_What to produce_
Which of the lines in the records below hold the string "transparent"? Copy every one of them.

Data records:
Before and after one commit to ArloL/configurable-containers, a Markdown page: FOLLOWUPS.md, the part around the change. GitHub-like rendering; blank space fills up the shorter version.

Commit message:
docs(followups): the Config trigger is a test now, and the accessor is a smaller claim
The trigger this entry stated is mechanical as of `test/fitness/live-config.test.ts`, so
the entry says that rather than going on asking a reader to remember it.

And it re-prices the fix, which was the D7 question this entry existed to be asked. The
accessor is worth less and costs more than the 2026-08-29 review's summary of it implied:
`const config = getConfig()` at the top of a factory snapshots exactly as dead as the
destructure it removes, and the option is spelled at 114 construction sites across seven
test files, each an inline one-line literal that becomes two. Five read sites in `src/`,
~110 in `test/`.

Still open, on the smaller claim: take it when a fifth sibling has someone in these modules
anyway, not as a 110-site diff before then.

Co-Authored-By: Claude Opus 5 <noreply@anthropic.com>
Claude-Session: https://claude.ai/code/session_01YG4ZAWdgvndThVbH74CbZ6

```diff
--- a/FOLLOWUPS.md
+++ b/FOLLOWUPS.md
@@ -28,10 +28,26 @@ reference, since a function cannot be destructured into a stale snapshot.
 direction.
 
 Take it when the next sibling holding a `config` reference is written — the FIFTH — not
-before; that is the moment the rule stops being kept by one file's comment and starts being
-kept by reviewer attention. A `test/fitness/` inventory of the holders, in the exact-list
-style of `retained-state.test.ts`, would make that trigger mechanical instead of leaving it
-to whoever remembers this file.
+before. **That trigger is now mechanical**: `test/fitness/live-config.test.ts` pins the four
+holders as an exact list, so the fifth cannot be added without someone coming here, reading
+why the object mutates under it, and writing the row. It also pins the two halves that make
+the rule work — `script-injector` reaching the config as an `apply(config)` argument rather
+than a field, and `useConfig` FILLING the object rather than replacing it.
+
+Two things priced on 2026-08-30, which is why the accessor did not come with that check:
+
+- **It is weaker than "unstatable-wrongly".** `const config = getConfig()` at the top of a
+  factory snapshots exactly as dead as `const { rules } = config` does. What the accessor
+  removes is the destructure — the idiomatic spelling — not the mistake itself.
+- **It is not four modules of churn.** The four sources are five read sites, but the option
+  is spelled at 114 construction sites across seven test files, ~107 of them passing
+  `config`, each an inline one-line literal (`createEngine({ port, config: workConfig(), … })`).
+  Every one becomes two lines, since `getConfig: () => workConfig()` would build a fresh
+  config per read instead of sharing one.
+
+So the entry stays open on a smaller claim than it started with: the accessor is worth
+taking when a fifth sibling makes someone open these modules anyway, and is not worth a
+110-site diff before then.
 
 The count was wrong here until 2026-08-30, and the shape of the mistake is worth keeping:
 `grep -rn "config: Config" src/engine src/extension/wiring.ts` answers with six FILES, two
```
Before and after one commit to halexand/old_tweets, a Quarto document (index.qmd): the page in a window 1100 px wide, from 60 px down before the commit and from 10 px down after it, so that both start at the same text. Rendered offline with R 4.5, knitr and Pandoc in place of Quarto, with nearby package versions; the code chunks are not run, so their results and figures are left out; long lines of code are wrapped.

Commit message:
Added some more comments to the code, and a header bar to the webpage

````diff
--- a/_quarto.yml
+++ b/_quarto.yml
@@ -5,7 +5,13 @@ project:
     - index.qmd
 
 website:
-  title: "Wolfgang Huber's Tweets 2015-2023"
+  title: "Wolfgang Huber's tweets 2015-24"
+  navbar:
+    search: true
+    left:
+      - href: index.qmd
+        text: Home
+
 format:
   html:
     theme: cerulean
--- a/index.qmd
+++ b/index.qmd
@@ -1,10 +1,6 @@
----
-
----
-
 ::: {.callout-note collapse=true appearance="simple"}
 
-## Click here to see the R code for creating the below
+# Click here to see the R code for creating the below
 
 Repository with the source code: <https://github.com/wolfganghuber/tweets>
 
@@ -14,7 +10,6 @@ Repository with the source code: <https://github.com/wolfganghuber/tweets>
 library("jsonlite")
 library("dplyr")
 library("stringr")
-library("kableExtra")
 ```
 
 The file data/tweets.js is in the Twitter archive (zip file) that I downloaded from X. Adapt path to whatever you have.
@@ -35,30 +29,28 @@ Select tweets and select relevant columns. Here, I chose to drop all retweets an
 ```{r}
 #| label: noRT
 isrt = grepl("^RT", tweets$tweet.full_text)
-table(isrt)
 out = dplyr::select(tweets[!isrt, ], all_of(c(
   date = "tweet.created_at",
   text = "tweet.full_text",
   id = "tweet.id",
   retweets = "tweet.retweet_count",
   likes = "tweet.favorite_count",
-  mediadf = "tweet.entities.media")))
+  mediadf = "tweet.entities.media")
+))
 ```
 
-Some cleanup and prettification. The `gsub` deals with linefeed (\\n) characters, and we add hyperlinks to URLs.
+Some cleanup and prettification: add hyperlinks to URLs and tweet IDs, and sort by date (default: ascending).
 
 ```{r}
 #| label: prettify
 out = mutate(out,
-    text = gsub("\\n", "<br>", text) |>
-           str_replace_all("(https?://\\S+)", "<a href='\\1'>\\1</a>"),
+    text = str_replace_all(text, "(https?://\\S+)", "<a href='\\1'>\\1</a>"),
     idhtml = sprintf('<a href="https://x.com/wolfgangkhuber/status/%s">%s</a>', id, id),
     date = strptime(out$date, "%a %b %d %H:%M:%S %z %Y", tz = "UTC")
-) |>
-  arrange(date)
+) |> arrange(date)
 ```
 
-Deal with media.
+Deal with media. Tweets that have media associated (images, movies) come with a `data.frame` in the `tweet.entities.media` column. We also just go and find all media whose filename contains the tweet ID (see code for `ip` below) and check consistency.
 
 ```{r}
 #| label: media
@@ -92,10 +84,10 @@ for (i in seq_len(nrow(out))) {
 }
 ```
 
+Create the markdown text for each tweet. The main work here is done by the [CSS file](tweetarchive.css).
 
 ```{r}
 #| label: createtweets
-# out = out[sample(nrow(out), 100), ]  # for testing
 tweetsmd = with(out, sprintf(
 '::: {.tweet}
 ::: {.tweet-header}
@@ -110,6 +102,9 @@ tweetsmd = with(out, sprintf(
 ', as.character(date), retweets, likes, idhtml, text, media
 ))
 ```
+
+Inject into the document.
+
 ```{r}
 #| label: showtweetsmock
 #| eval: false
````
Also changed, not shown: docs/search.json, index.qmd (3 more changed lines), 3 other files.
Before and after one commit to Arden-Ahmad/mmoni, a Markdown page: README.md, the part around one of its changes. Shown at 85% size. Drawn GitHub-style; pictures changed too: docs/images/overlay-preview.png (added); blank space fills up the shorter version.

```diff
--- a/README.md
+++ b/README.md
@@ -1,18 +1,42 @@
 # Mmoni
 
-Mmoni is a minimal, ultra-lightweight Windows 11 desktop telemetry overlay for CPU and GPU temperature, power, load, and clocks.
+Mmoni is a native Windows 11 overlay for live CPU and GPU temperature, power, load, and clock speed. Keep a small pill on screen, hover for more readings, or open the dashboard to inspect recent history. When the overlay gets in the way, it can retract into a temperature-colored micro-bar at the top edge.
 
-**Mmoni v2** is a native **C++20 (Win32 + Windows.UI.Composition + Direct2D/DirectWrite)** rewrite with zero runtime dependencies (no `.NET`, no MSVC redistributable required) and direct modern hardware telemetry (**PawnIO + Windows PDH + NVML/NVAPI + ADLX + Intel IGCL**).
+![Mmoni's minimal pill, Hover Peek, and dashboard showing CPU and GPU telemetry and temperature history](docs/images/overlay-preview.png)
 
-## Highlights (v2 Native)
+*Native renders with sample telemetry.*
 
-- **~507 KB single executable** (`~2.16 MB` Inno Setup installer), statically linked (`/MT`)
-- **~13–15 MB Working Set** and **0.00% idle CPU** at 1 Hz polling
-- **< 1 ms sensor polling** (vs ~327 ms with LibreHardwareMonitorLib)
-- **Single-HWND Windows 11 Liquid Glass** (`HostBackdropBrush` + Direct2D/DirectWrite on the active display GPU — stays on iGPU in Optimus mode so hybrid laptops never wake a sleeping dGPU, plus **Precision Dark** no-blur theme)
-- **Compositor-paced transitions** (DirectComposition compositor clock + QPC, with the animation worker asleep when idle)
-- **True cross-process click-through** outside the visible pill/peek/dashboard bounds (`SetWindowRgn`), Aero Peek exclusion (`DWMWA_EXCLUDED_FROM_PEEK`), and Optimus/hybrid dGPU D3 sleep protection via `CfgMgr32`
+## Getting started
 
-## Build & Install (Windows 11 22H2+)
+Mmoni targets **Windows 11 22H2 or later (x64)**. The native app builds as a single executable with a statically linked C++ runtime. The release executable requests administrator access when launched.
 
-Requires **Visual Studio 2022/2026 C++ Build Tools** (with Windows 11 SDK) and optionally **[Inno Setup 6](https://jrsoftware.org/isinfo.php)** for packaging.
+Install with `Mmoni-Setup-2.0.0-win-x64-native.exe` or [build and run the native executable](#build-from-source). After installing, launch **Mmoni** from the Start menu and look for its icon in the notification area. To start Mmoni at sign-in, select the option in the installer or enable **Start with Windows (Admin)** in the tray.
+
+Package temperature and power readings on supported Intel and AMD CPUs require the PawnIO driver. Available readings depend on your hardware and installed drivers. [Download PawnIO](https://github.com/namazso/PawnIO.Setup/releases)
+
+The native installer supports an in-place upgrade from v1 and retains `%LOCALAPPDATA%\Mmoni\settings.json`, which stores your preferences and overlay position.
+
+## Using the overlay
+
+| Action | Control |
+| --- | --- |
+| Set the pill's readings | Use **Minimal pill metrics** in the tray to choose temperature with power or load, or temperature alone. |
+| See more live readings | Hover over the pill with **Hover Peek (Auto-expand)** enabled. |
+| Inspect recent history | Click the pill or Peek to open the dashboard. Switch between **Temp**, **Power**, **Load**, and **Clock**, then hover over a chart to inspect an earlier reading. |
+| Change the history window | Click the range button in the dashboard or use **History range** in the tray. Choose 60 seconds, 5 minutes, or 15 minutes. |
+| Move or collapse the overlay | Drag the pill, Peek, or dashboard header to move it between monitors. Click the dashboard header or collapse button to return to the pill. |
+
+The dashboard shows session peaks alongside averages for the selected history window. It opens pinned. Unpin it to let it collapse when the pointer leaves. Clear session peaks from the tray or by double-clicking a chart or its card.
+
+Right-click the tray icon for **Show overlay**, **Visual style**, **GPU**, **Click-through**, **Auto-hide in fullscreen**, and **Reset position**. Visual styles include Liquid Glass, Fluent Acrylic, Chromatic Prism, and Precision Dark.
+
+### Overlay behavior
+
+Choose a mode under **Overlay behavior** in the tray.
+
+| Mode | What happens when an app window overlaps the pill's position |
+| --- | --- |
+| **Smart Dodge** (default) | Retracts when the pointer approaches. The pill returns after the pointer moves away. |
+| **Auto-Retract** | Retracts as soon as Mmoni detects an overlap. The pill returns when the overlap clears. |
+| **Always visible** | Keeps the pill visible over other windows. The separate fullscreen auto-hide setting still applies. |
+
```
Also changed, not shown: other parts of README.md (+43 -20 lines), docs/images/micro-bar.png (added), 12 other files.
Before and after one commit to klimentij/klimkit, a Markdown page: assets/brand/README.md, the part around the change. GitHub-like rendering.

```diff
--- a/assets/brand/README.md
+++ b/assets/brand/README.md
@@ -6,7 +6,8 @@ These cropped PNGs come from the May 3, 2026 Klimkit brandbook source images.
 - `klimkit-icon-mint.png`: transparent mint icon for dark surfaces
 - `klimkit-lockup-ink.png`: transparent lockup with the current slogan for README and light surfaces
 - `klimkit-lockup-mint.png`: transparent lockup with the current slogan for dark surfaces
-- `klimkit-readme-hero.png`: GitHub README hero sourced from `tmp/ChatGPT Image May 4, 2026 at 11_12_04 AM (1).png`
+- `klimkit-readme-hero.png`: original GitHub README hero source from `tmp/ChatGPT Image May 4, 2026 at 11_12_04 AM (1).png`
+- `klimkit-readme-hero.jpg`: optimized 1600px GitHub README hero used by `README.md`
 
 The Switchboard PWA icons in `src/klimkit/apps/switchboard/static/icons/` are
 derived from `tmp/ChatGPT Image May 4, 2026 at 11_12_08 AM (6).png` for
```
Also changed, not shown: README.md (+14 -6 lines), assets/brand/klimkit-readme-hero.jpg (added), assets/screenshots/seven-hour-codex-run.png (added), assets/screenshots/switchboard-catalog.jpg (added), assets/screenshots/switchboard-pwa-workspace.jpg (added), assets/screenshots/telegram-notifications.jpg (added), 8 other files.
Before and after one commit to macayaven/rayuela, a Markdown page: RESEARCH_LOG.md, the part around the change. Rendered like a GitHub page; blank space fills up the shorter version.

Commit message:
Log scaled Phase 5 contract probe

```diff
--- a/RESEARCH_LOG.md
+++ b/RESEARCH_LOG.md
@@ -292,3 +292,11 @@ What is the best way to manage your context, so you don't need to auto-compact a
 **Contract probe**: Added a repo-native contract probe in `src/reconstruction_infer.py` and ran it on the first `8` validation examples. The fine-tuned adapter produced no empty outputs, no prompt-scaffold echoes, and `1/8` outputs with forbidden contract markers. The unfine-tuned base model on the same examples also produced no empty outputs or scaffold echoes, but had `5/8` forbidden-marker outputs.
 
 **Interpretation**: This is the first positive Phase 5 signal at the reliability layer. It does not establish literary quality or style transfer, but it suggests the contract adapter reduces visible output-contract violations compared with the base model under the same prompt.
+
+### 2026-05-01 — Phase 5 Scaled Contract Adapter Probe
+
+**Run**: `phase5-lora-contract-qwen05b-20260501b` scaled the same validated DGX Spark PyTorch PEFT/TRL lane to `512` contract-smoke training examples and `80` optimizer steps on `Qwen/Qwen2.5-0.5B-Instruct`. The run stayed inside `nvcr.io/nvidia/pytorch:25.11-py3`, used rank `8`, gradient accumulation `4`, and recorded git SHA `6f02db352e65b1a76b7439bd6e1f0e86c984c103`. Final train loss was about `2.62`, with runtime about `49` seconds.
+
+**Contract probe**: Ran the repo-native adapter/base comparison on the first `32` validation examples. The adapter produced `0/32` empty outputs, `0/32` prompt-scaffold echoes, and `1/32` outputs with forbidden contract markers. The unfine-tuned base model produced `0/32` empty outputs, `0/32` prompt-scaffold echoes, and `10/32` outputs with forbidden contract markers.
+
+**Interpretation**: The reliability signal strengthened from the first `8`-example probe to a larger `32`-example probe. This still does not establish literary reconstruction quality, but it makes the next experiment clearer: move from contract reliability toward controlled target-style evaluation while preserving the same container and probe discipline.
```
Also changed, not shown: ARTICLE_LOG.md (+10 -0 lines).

_Final answer_
 - `klimkit-icon-mint.png`: transparent mint icon for dark surfaces
 - `klimkit-lockup-ink.png`: transparent lockup with the current slogan for README and light surfaces
 - `klimkit-lockup-mint.png`: transparent lockup with the current slogan for dark surfaces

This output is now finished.